Palestinian casualties

Goldstein murdered 29 Palestinians in the attack, including six children fourteen years old or younger.[43] Several people were left with paralyzing wounds. Palestinians count the number of murdered to include those who later expired or were shot outside the mosque in the immediate aftermath.[33]


Israeli government

The Kach movement, with which Goldstein was affiliated, was outlawed as a terrorist organization after issuing statements supporting Goldstein.[44] The cabinet decided to confiscate the weapons of a small number[45] they regarded as right-wing extremists and put them in administrative detention, all the while denying the PLO's request that all settlers be disarmed and that an international force be established to protect Palestinians from Israeli aggression. The Israeli government also took extreme measures against Palestinians following the massacre, banning them from certain streets in Hebron, such as Al-Shuhada Street, where many Palestinians have homes and businesses, and opening them to the exclusive access of Jewish Israelis and foreign tourists.[46]

In an address to the Knesset, Prime Minister Yitzhak Rabin denounced Goldstein. Rabin, addressing not just Goldstein and his legacy, but also other settlers he regarded as militant, declared,

You are not part of the community of Israel... You are not part of the national democratic camp which we all belong to in this house, and many of the people despise you. You are not partners in the Zionist enterprise. You are a foreign implant. You are an errant weed. Sensible Judaism spits you out. You placed yourself outside the wall of Jewish law... We say to this horrible man and those like him: you are a shame on Zionism and an embarrassment to Judaism.[8]

Rabin considered that his failure to close down the Jewish settlements in Hebron after the massacre one of his greatest political mistakes.[47] He was himself assassinated by another right-wing extremist one and a half years later, after signing the Oslo Accords.

Benjamin Netanyahu, then head of the opposition Likud party, declared, "This was a despicable crime. I express my unequivocal condemnation."[48]

Shamgar Commission

The Israeli government appointed a commission of inquiry headed by then president of the Supreme Court, Judge Meir Shamgar.

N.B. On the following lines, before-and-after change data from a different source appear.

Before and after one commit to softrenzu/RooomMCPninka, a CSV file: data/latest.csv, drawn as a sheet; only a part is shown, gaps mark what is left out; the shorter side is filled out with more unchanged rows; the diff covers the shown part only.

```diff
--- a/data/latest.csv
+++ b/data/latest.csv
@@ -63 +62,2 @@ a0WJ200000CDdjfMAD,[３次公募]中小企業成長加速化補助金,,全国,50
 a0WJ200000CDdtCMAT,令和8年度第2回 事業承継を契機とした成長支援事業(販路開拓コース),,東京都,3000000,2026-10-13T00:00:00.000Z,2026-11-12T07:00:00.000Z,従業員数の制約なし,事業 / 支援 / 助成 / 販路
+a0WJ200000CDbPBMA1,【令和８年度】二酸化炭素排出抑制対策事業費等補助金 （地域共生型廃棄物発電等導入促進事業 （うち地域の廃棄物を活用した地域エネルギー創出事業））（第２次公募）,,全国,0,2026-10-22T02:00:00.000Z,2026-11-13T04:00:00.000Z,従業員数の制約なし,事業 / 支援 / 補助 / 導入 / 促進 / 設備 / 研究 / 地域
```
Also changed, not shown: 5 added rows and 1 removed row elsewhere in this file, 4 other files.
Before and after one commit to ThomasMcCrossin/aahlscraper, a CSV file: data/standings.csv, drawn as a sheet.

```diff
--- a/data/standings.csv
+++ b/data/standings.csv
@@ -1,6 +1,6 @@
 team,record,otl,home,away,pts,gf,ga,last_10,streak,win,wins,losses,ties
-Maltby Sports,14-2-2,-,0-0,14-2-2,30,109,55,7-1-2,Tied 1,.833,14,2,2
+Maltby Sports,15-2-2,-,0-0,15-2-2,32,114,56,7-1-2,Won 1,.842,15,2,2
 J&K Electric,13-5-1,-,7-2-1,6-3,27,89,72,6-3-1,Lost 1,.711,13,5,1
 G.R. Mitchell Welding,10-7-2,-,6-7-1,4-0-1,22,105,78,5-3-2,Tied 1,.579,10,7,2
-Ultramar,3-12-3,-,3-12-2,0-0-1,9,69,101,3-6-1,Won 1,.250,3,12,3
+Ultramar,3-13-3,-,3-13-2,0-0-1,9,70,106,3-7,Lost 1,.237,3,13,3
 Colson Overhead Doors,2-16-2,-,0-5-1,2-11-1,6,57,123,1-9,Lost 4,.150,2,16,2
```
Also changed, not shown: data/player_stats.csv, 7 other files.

The commission in the epilogue to its report called the massacre "a base and murderous act, in which innocent people bending in prayer to their maker were killed". Among its specific conclusions were:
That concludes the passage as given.